Time-honored holiday traditions and year-round fun light up one of the oldest towns in southern New Mexico.
Mesilla’s historic plaza, the heart of this welcoming community, shines brightly during the holidays. A tree lighting ceremony, the songs of joyful carolers, evergreen garlands, and thousands of Christmas Eve luminarias light up the age-old streets of this festive town.
“It’s a time of joy and happiness” says Nora Barraza, Mesilla’s mayor since 2010. “It brings gratitude and contentment to my heart to be part of this community.” Many Mesilla residents who join in the traditional holiday festivities are descendants of the settlers who founded the town in 1848. Their deep connection to the town’s long and significant history contributes to Mesilla’s charm.
Vibrant shops, restaurants, and other local businesses that line the streets around the Old Mesilla Plaza, a National Historic Landmark, add to the town’s appeal. Housed in adobe buildings that have hardly changed in the last 150 years, many businesses are owned by people whose families have been here for generations. “I was born here in Mesilla Plaza,” Barraza says. “My great-grandparents on my mother’s and father’s side were living here in the 1850s. The Mesilleros who are born and raised here make the town what it is today because of the history that they carry and the stories that they have.”
Some of those stories flow, along with the cocktails and ale, at El Patio Cantina, housed in one of Mesilla’s oldest buildings. Since 1934, the popular bar on the Plaza has been run by descendants of Colonel Albert Jennings Fountain, a legendary soldier, politician, newspaperman, and lawyer. Fountain famously defended Billy the Kid in 1881 in the Mesilla courthouse—and lost. Built circa 1854, El Patio’s adobe walls have, across the decades, housed the Butterfield Overland Mail offices, Fountain’s Mesilla Times newspaper, Sam Bean’s Saloon, and the Albert Fountain Mercantile.
More stories are on tap at Palacio Bar, another longtime hangout. “El Patio and Palacio are two of the oldest bars in our community,” Barraza says. “If you want an old-fashioned atmosphere, where you feel like you step back in time, these are friendly bars where people go to socialize.”
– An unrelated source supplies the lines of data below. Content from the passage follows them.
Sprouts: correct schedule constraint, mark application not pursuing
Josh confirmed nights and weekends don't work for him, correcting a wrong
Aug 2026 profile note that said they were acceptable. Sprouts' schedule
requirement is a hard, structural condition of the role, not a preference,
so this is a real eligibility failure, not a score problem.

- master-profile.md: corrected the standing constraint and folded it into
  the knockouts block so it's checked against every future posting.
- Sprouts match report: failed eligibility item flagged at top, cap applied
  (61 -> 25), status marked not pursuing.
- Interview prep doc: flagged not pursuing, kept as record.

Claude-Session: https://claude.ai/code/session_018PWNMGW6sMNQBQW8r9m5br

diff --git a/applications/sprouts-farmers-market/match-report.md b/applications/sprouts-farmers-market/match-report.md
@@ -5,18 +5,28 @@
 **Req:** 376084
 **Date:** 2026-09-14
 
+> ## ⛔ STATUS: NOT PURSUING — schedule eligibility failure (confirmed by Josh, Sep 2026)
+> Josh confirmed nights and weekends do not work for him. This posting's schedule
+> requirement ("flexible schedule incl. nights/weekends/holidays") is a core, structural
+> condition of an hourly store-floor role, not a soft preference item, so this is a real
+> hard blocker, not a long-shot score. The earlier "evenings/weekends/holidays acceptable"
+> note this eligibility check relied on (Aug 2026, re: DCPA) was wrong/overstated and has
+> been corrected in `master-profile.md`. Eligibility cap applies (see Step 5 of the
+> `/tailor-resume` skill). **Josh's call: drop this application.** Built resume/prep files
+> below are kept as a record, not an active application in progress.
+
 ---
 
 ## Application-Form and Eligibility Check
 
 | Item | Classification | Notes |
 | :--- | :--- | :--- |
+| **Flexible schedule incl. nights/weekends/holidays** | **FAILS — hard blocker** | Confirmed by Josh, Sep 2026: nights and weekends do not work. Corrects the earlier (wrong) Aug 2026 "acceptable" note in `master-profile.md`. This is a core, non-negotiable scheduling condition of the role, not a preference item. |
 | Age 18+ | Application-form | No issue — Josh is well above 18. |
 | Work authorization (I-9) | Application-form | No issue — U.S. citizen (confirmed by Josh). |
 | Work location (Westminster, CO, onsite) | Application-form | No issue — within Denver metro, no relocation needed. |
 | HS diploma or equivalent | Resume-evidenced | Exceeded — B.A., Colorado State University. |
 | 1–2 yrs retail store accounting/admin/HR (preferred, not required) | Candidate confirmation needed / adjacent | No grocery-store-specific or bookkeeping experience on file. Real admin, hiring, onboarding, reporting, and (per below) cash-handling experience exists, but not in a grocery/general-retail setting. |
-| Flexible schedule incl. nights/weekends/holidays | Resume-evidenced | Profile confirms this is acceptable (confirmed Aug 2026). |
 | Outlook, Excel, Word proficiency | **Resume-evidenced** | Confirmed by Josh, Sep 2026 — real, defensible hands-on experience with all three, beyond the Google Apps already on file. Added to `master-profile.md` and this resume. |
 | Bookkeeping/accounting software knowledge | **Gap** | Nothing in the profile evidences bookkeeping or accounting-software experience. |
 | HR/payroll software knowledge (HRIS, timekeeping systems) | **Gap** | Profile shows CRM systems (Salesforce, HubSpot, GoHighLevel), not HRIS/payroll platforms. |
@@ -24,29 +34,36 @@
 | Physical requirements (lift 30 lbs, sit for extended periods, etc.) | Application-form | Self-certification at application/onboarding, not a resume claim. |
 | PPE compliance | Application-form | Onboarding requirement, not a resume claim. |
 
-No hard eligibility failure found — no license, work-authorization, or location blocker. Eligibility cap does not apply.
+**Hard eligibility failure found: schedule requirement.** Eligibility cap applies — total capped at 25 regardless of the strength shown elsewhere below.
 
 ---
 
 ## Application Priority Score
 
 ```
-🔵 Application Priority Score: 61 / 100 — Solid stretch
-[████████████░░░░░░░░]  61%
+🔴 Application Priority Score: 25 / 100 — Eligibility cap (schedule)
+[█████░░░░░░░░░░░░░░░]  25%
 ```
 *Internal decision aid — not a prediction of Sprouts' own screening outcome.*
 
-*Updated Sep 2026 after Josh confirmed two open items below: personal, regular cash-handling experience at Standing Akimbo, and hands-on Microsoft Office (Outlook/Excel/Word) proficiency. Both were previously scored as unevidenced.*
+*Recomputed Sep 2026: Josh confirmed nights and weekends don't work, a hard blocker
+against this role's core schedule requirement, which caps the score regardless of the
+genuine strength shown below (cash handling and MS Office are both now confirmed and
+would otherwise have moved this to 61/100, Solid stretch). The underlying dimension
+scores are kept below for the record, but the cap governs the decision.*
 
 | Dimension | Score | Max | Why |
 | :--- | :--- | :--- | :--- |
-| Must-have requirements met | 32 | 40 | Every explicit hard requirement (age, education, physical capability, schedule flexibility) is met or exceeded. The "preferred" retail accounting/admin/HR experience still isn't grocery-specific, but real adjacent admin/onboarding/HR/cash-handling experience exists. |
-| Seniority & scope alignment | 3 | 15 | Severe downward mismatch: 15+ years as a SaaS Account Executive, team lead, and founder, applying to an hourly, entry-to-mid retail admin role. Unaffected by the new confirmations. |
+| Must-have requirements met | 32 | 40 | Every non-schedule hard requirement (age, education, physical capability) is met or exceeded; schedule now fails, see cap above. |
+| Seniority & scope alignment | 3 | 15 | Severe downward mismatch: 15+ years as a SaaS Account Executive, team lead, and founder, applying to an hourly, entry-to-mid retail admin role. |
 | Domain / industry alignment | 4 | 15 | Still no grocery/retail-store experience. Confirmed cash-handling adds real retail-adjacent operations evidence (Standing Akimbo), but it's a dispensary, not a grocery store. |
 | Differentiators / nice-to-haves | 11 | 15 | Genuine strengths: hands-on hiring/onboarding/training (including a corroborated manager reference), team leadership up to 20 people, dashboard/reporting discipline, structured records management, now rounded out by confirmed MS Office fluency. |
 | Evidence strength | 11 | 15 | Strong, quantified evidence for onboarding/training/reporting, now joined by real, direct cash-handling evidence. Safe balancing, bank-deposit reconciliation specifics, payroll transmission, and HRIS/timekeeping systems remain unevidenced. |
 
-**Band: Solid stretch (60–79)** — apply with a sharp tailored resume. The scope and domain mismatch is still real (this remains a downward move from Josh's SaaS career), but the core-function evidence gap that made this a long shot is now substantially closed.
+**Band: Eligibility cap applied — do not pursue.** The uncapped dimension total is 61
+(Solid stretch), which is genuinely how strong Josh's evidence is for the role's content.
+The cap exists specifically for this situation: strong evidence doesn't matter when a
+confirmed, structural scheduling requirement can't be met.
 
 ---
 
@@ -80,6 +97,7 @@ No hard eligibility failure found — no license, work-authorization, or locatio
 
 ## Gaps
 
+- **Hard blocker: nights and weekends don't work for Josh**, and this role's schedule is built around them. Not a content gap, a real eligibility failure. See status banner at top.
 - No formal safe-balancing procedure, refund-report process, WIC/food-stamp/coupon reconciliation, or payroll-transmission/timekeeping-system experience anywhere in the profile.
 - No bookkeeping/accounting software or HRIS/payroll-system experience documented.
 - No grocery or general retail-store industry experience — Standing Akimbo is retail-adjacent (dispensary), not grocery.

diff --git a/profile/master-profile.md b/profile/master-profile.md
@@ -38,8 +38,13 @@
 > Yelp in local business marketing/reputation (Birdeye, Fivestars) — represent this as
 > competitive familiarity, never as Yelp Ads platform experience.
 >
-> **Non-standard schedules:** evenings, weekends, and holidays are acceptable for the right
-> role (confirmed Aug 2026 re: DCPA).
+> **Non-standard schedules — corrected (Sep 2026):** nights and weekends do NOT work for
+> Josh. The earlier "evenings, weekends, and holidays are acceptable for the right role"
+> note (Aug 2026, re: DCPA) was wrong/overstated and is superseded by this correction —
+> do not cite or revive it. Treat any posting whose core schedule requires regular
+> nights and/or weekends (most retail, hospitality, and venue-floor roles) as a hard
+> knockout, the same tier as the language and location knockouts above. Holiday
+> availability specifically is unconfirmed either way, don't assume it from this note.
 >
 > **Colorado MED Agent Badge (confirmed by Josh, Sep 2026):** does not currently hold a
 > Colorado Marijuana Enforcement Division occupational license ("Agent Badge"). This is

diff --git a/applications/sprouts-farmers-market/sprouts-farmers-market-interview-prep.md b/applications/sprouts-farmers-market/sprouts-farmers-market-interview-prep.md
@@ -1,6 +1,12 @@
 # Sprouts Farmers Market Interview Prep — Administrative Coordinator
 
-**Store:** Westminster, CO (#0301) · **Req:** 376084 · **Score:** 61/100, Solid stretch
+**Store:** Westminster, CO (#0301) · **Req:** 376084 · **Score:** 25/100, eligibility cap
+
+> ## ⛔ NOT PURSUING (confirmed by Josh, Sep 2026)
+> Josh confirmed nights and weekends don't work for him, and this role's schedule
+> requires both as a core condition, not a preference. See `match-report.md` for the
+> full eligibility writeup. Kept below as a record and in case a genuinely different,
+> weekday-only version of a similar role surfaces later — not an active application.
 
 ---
Mesilla has plenty of popular dining options, including Andele Restaurant. What started as a takeout window in 1996 has grown into one of the town’s treasured eateries, known for homemade tortillas and tempting tacos. “My favorite dish is the red enchiladas, with a very tasty homemade red chile,” Barraza confides. Chala’s Wood Fire Grill draws crowds with meats that are cut and smoked in-house, including its signature bacon. “I like the pastor tacos and the calabacitas,” says Barraza. “But everything is so tasty.”
Seekers of treasure and souvenirs of the Southwest head to Thunderbird de la Mesilla. Housed in New Mexico’s oldest brick building, constructed in 1863, the shop is packed from floor to hand-hewn viga- ceilings with Native American jewelry, textiles, santos, pottery, and hundreds of other unique gifts.
Sweets are always in season at The Chocolate Lady, a small, beloved shop where decadent treats are “to die for,” says Barraza. “Owner Linda Jackson has the best tasting, creamiest chocolate ever. My favorites are the chocolate pecan bar, made with locally grown pecans, and chocolate-covered strawberries.”
On Fridays and Sundays, the Old Mesilla Farmers and Crafts Market transforms the Plaza with a kaleidoscope of colors. Eager shoppers browse local honey and chile products, jewelry, kitchenware, home goods, and other items, chatting with the artists and the farmers. “They all have to be handcrafted items, and everything is unique,” Barraza says.
After exploring Mesilla’s layers of history and modern-day life, hit the hiking trail at nearby Mesilla Valley Bosque State Park, where the Río Grande’s riverside forest (bosque) meets the Chihuahuan Desert with glorious views of the Organ Mountains. Or find a serene spot in town to ponder the passage of time. “I love sitting and enjoying the sounds of birds and the Basilica bells ringing in the background,” Barraza says. “Mesilla is a beautiful place to live, and it’s so quiet. Sometimes people cannot believe the harmonious ambience that we have.”